February is Black History Month and it’s celebrated each year to recognize and appreciate the achievements of African Americans and their role in history. Black History Month is commonly associated with powerful figures like, Martin Luther King Jr., Harriet Tubman, Rosa Parks, Muhammad Ali, Jackie Robinson, Langston Hughes, Maya Angelou, George Washington Carver, and Barack Obama, but there are countless other African Americans who’ve made a huge impact in history. Such as self-made millionaire Madam C.J. Walker, astronaut Mae C. Jemison, open-heart surgeon Daniel Hale Williams, inventor Garret Morgan, media mogul Oprah Winfrey and many more. These people and their successes represent their struggle through history and how they eventually overcame them.

Since there are so many people who are recognized throughout black history month, it’s difficult to focus on just one person, when all of them deserve to be talked about. “The person that stands out to me the most when I think of black history month is Rosa Parks,” said Keyon Cota (11). She was a civil rights activist who refused to surrender her seat to a white passenger on a segregated bus in Montgomery, Alabama. Her defiance that day sparked the Montgomery Bus Boycott, when approximately 40,000 African-American bus riders—the majority of the city’s bus riders—boycotted the system the next day on December 5, 1955. “I remember the first time I ever learned about Rosa Parks. I was fascinated by her story and how even though she knew she would be arrested, she still stood up for what she believed in,” said Ebony Miller (10). While black history month is a time to celebrate those from the past, it’s also the time to celebrate the present and bright future for African Americans. “In comparison to the past, I can proudly say that now I think us African Americans are finally getting some of the respect that we deserve, but of course we still have a long way to go,” said Deyana Moore (11). It’s true, there’s still a lot of work to be done on behalf of everyone in the United States. The past cannot be made up for, but the future can make the struggle worth it. 

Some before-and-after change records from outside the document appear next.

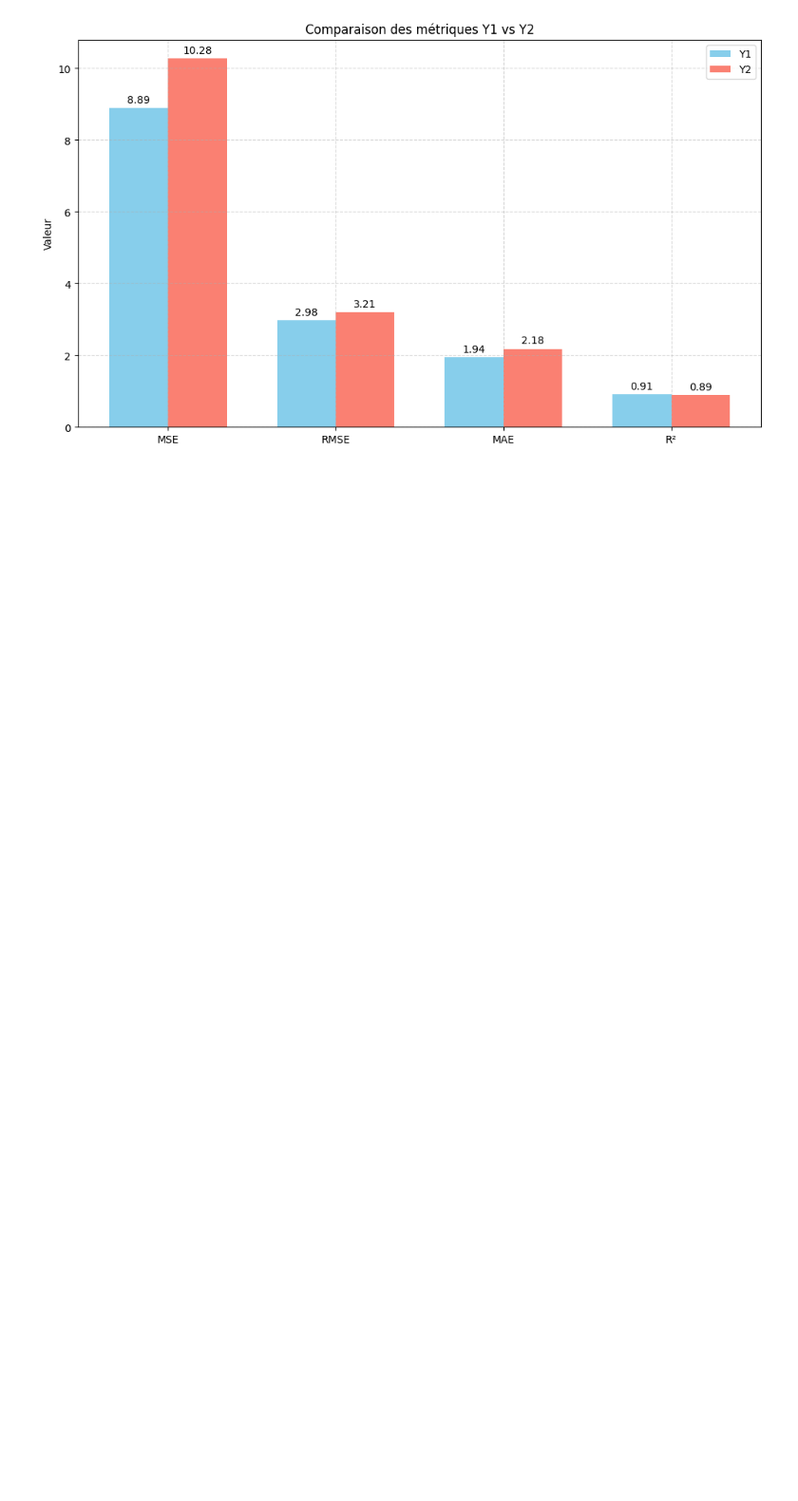
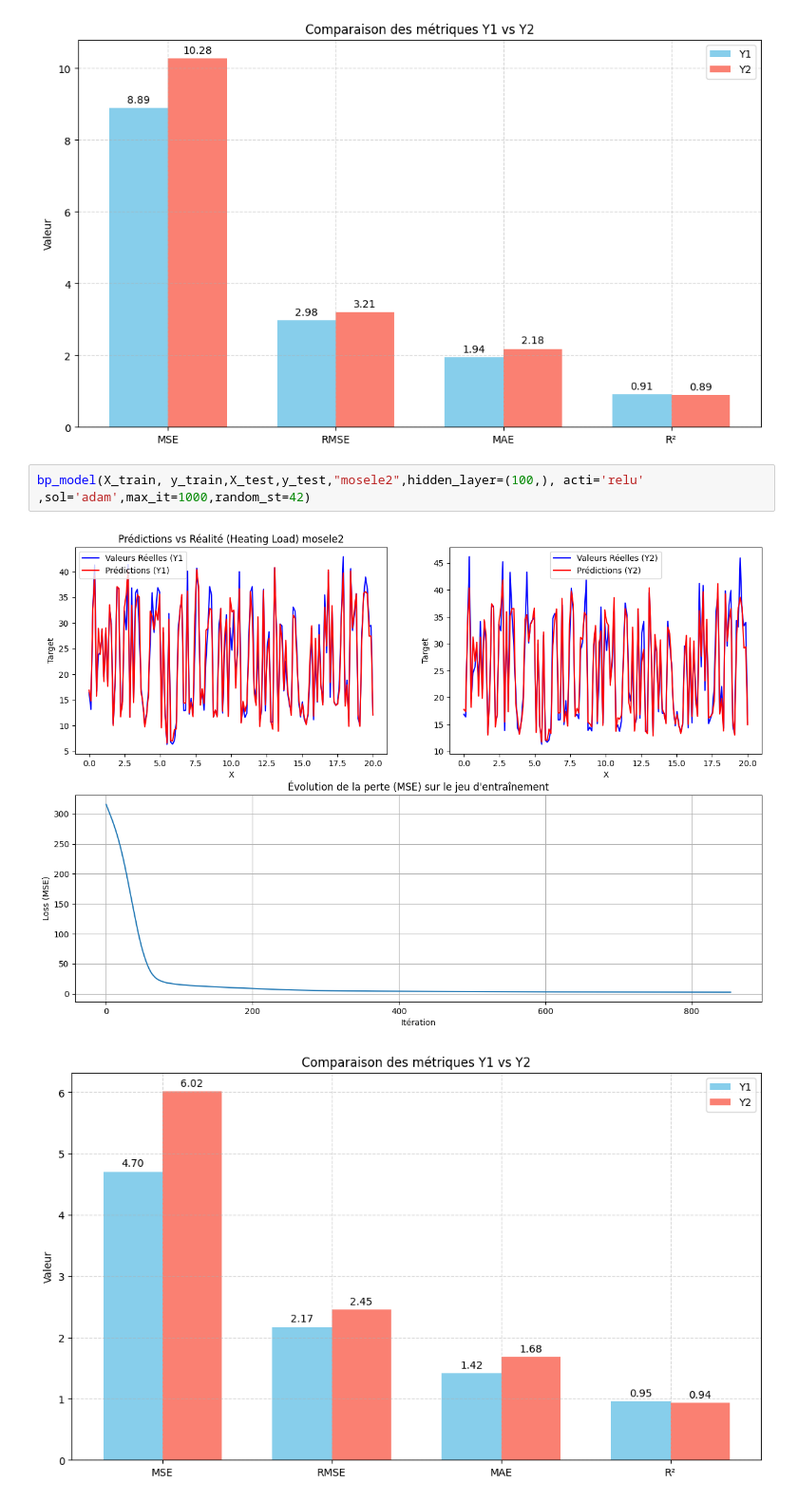
Before and after one commit to bakirmohammed1234/Prediction_Efficacite_Energetique_Batiments, a Jupyter notebook: BackPropagation.ipynb, the cells around one changed output. Shown at 95% size. Saved outputs shown, nothing was run; the diff lists cells and outputs as text; blank space fills up the shorter version.

```diff
--- a/BackPropagation.ipynb
+++ b/BackPropagation.ipynb
@@ -193,3 +189,8 @@ bp_model(X_train, y_train,X_test,y_test,"mosele1",hidden_layer=(13, 10,9), acti=
 # %% [output]
 [figure]
 [figure]
+# %%
+bp_model(X_train, y_train,X_test,y_test,"mosele2",hidden_layer=(100,), acti='relu' ,sol='adam',max_it=1000,random_st=42)
+# %% [output]
+[figure, added]
+[figure, added]
```
Also changed, not shown: parts of 5 cells of this notebook.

The struggle African Americans went through and continue to go through is heartbreaking and the terrible things done to them can never be made up for. There are so many people throughout history that have changed us as Americans and who have shaped our community into what it is now. There’s still a lot of work to be done, but together we can all make the world a happy place where everyone is equal, especially for those who have suffered continuously for years. While February is declared “Black History Month”, it’s important to recognize and celebrate the accomplishments made by African Americans every day of the whole year.